    new RailLine(width * 3/9, height * 2/3, width * 4/9, height/2)
   new Rail(4, [
    new RailLine(width * 4/9, height/2, width * 5/9, height/2)
   new Rail(5, [
    new RailLine(width * 5/9, height/2, width * 6/9, height/3),
    new RailLine(width * 6/9, height/3, width * 7/9, height/3),
    new RailLine(width * 7/9, height/3, width * 8/9, height/2)
   new Rail(6, [
    new RailLine(width * 5/9, height/2, width * 8/9, height/2)
   new Rail(7, [
    new RailLine(width * 5/9, height/2, width * 6/9, height * 2/3),
    new RailLine(width * 6/9, height * 2/3, width * 7/9, height * 2/3),
    new RailLine(width * 7/9, height * 2/3, width * 8/9, height/2)
   new Rail(8, [
    new RailLine(width * 8/9, height/2, width, height/2)

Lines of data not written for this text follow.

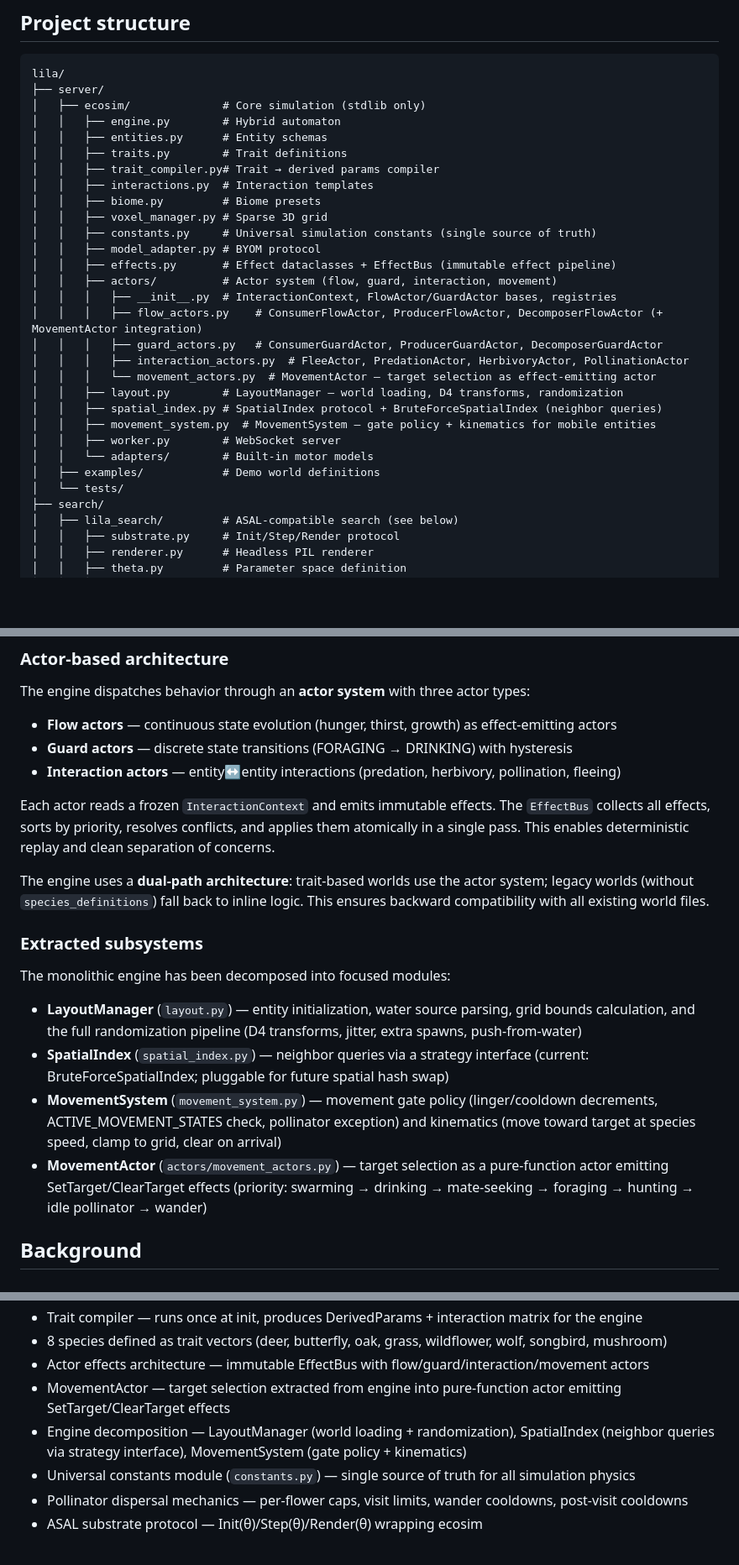
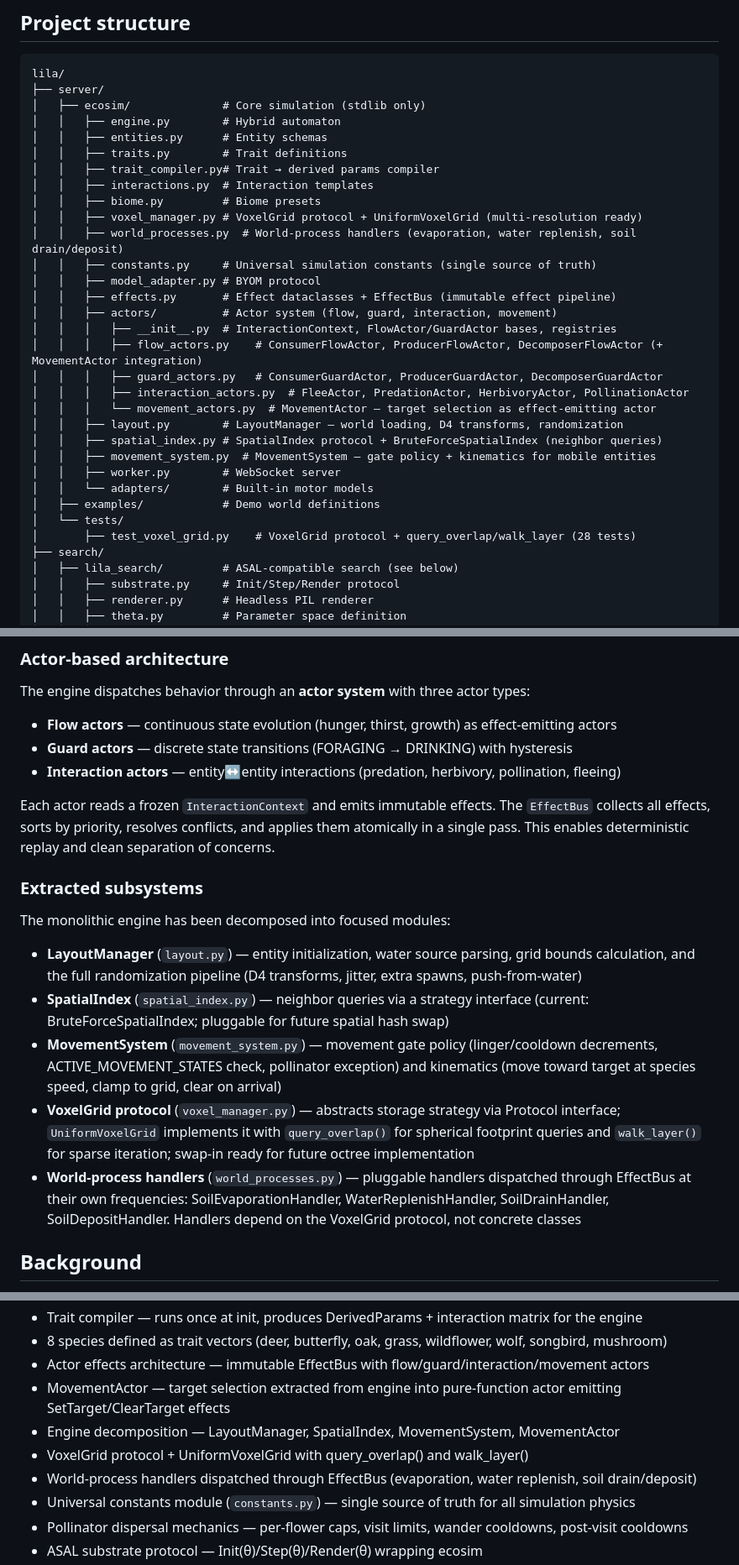
Before and after one commit to biosynthart/lila, a Markdown page: README.md, 3 parts joined by grey strips. Shown at 84% size. GitHub-like rendering; blank space fills up the shorter version.

Commit message:
docs: update README + project state for VoxelGrid protocol, world-process handlers, remove legacy dual-path

```diff
--- a/README.md
+++ b/README.md
@@ -247,7 +247,8 @@ lila/
 │   │   ├── trait_compiler.py# Trait → derived params compiler
 │   │   ├── interactions.py  # Interaction templates
 │   │   ├── biome.py         # Biome presets
-│   │   ├── voxel_manager.py # Sparse 3D grid
+│   │   ├── voxel_manager.py # VoxelGrid protocol + UniformVoxelGrid (multi-resolution ready)
+│   │   ├── world_processes.py  # World-process handlers (evaporation, water replenish, soil drain/deposit)
 │   │   ├── constants.py     # Universal simulation constants (single source of truth)
 │   │   ├── model_adapter.py # BYOM protocol
 │   │   ├── effects.py       # Effect dataclasses + EffectBus (immutable effect pipeline)
@@ -264,6 +265,7 @@ lila/
 │   │   └── adapters/        # Built-in motor models
 │   ├── examples/            # Demo world definitions
 │   └── tests/
+│       ├── test_voxel_grid.py    # VoxelGrid protocol + query_overlap/walk_layer (28 tests)
 ├── search/
 │   ├── lila_search/         # ASAL-compatible search (see below)
 │   │   ├── substrate.py     # Init/Step/Render protocol
@@ -295,10 +297,6 @@ The `EffectBus` collects all effects, sorts by priority, resolves conflicts,
 and applies them atomically in a single pass. This enables deterministic replay
 and clean separation of concerns.
 
-The engine uses a **dual-path architecture**: trait-based worlds use the actor
-system; legacy worlds (without `species_definitions`) fall back to inline logic.
-This ensures backward compatibility with all existing world files.
-
 ### Extracted subsystems
 
 The monolithic engine has been decomposed into focused modules:
@@ -310,9 +308,12 @@ The monolithic engine has been decomposed into focused modules:
 - **MovementSystem** (`movement_system.py`) — movement gate policy (linger/cooldown
 decrements, ACTIVE_MOVEMENT_STATES check, pollinator exception) and kinematics
 (move toward target at species speed, clamp to grid, clear on arrival)
-- **MovementActor** (`actors/movement_actors.py`) — target selection as a pure-function
-  actor emitting SetTarget/ClearTarget effects (priority: swarming → drinking →
-  mate-seeking → foraging → hunting → idle pollinator → wander)
+- **VoxelGrid protocol** (`voxel_manager.py`) — abstracts storage strategy via Protocol interface;
+  `UniformVoxelGrid` implements it with `query_overlap()` for spherical footprint queries and
+  `walk_layer()` for sparse iteration; swap-in ready for future octree implementation
+- **World-process handlers** (`world_processes.py`) — pluggable handlers dispatched through EffectBus
+  at their own frequencies: SoilEvaporationHandler, WaterReplenishHandler, SoilDrainHandler,
+  SoilDepositHandler. Handlers depend on the VoxelGrid protocol, not concrete classes
 
 ## Background
 
@@ -382,7 +383,9 @@ The actor system extracts entity↔entity interactions into pure functions that
 - 8 species defined as trait vectors (deer, butterfly, oak, grass, wildflower, wolf, songbird, mushroom)
 - Actor effects architecture — immutable EffectBus with flow/guard/interaction/movement actors
 - MovementActor — target selection extracted from engine into pure-function actor emitting SetTarget/ClearTarget effects
-- Engine decomposition — LayoutManager (world loading + randomization), SpatialIndex (neighbor queries via strategy interface), MovementSystem (gate policy + kinematics)
+- Engine decomposition — LayoutManager, SpatialIndex, MovementSystem, MovementActor
+- VoxelGrid protocol + UniformVoxelGrid with query_overlap() and walk_layer()
+- World-process handlers dispatched through EffectBus (evaporation, water replenish, soil drain/deposit)
 - Universal constants module (`constants.py`) — single source of truth for all simulation physics
 - Pollinator dispersal mechanics — per-flower caps, visit limits, wander cooldowns, post-visit cooldowns
 - ASAL substrate protocol — Init(θ)/Step(θ)/Render(θ) wrapping ecosim
```
Also changed, not shown: LILA_PROJECT_STATE.md (+87 -36 lines).
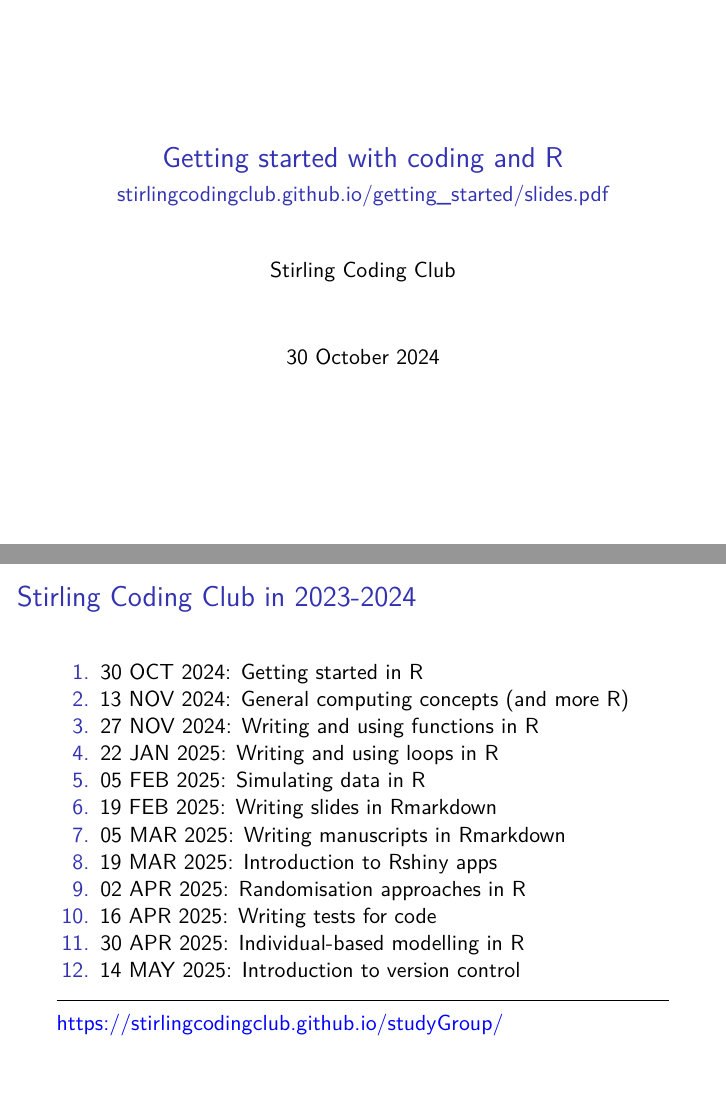
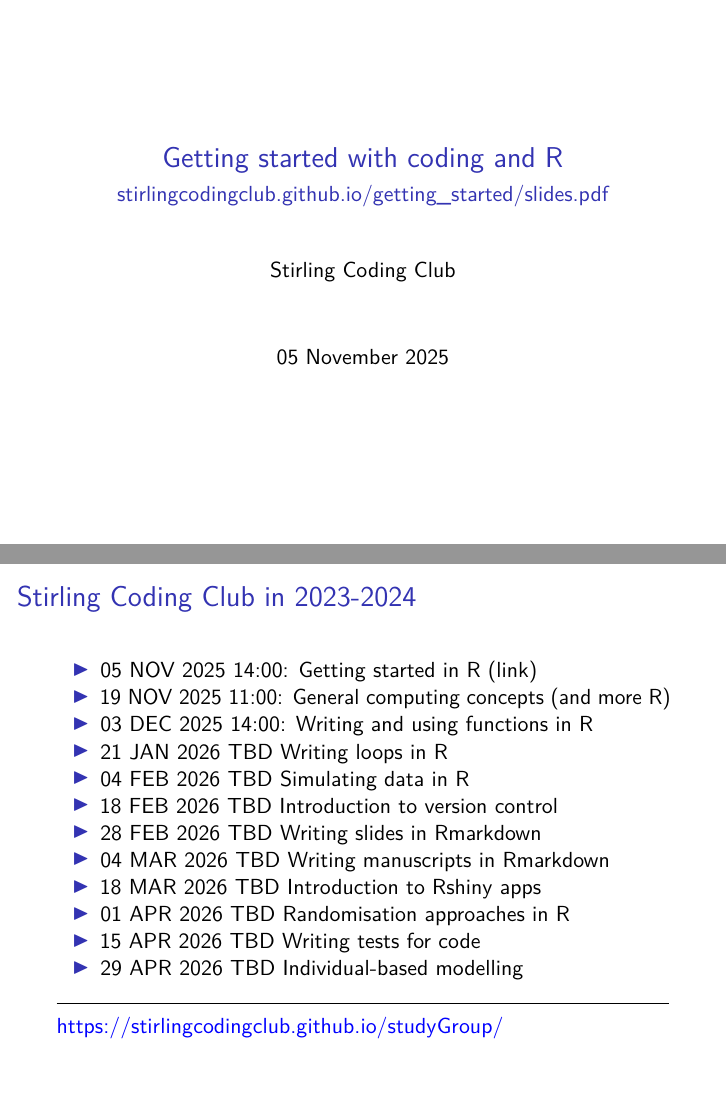
Before and after one commit to StirlingCodingClub/getting_started, an R Markdown document (slides.Rmd): pages 1 and 8 of 29 before the commit and pages 1 and 7 of 28 after it, joined at a grey line. Rendered offline with R 4.5, knitr and Pandoc, then LaTeX, with nearby package versions.

Commit message:
Add slides

```diff
--- a/slides.Rmd
+++ b/slides.Rmd
@@ -2,7 +2,7 @@
 title: "Getting started with coding and R"
 author: "Stirling Coding Club"
 subtitle: stirlingcodingclub.github.io/getting_started/slides.pdf
-date: "30 October 2024"
+date: "05 November 2025"
 output:
   beamer_presentation:
     theme: "default"
@@ -38,18 +37,18 @@ urlcolor: blue
 
 # Stirling Coding Club in 2023-2024
 
-1. 30 OCT 2024: Getting started in R
-2. 13 NOV 2024: General computing concepts (and more R)
-3. 27 NOV 2024: Writing and using functions in R
-4. 22 JAN 2025: Writing and using loops in R
-5. 05 FEB 2025: Simulating data in R
-6. 19 FEB 2025: Writing slides in Rmarkdown
-7. 05 MAR 2025: Writing manuscripts in Rmarkdown
-8. 19 MAR 2025: Introduction to Rshiny apps
-9. 02 APR 2025: Randomisation approaches in R
-10. 16 APR 2025: Writing tests for code
-11. 30 APR 2025: Individual-based modelling in R
-12. 14 MAY 2025: Introduction to version control
+- 05 NOV 2025 14:00: Getting started in R (link)
+- 19 NOV 2025 11:00: General computing concepts (and more R)
+- 03 DEC 2025 14:00: Writing and using functions in R
+- 21 JAN 2026   TBD  Writing loops in R
+- 04 FEB 2026   TBD  Simulating data in R
+- 18 FEB 2026   TBD  Introduction to version control
+- 28 FEB 2026   TBD  Writing slides in Rmarkdown
+- 04 MAR 2026   TBD  Writing manuscripts in Rmarkdown
+- 18 MAR 2026   TBD  Introduction to Rshiny apps
+- 01 APR 2026   TBD  Randomisation approaches in R
+- 15 APR 2026   TBD  Writing tests for code
+- 29 APR 2026   TBD  Individual-based modelling
 
 \vspace{4mm}
 
```
Also changed, not shown: slides.Rmd (3 more changed lines), 1 other file.
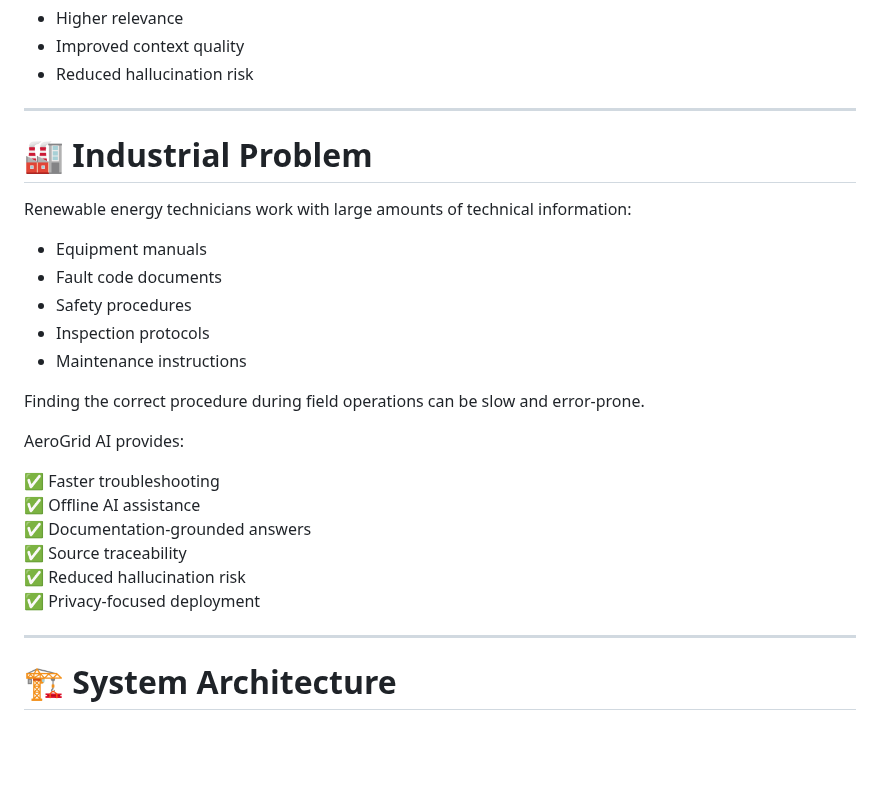
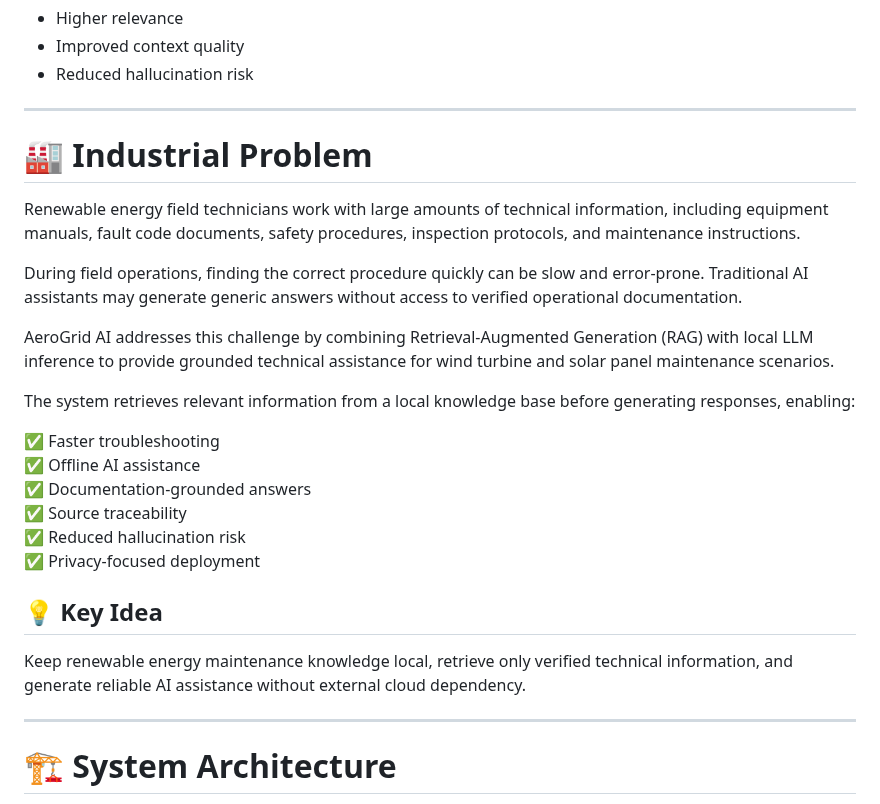
Before and after one commit to zeynepsumeyyedemirel-code/AeroGrid_AI, a Markdown page: README.md, the part around one of its changes. GitHub-like rendering; blank space fills up the shorter version.

```diff
--- a/README.md
+++ b/README.md
@@ -56,20 +56,15 @@ Benefits:
 - Reduced hallucination risk
 
 ---
-
 # 🏭 Industrial Problem
 
-Renewable energy technicians work with large amounts of technical information:
+Renewable energy field technicians work with large amounts of technical information, including equipment manuals, fault code documents, safety procedures, inspection protocols, and maintenance instructions.
 
-- Equipment manuals
-- Fault code documents
-- Safety procedures
-- Inspection protocols
-- Maintenance instructions
+During field operations, finding the correct procedure quickly can be slow and error-prone. Traditional AI assistants may generate generic answers without access to verified operational documentation.
 
-Finding the correct procedure during field operations can be slow and error-prone.
+AeroGrid AI addresses this challenge by combining Retrieval-Augmented Generation (RAG) with local LLM inference to provide grounded technical assistance for wind turbine and solar panel maintenance scenarios.
 
-AeroGrid AI provides:
+The system retrieves relevant information from a local knowledge base before generating responses, enabling:
 
 ✅ Faster troubleshooting
 ✅ Offline AI assistance
@@ -77,6 +72,10 @@ AeroGrid AI provides:
 ✅ Source traceability
 ✅ Reduced hallucination risk
 ✅ Privacy-focused deployment
+
+## 💡 Key Idea
+
+Keep renewable energy maintenance knowledge local, retrieve only verified technical information, and generate reliable AI assistance without external cloud dependency.
 
 ---
 
```
Also changed, not shown: other parts of README.md (+36 -11 lines).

Train states

Every train goes trough the following states:

  • Creation - dat.gui controlled (counter) on every drop to zero and free entry rail
  • firstTurn - takes random free rail and goes into queue for the middle rail
  • waitingForMiddle - remains in this state until the middle rail is free for it to pass
  • goIntoMiddle - goes to the middle rail and passes trough
  • pickWayOut - waits on the trains going out and picks a rail going out of the rail system
  • goToExit - performs the exit, cleans the data describing the train

The states are self explanatory but the transitioning logic is a bit complex and it'll not be listed. But feel free to look the states up in the source code provided.

And here's my example on:


Canvas Bus


This is the third post in the "canvas drawing series". This one is about bus picking up passengers and distributing them to their destinations. I won't cover basics of drawing etc. because it's done in the previous posts on the canvas:

  1. Canvas Crossroad
  2. Canvas Balloons
The main difference to the previous examples is that this one makes a complete redraw every time because there would be a lot of sprite redrawing and recalculating to remove all of the last states of sprites. Also, keep in mind that the browser does a very good job of repainting and keeps an internal off-screen canvas so you don't have to. The animation loop and sprite drawing of this example is in fact pretty simple:
  (function animloop(){

   ctx.clearRect(0, 0, canvas.width, canvas.height);

There are four main entities involved in this simulation:
  • Passengers
  • Bus
  • Stations
  • Simulation master

Passengers appear on the stations in regular intervals and wait in the queue for the bus to pick them up. Their destination is denoted by their color, so the passenger appearing on the station always have a color different then the color of the station. The algorithm for color picking is listed at the end of this post.

Bus is drawn with simple geometric shapes and has an aisle and seats for the passengers. There is a separate space for the driver, the door and blinkers for signalization to the rest of the traffic. The bus has fixed loading time, but if it becomes full it's going to leave the station.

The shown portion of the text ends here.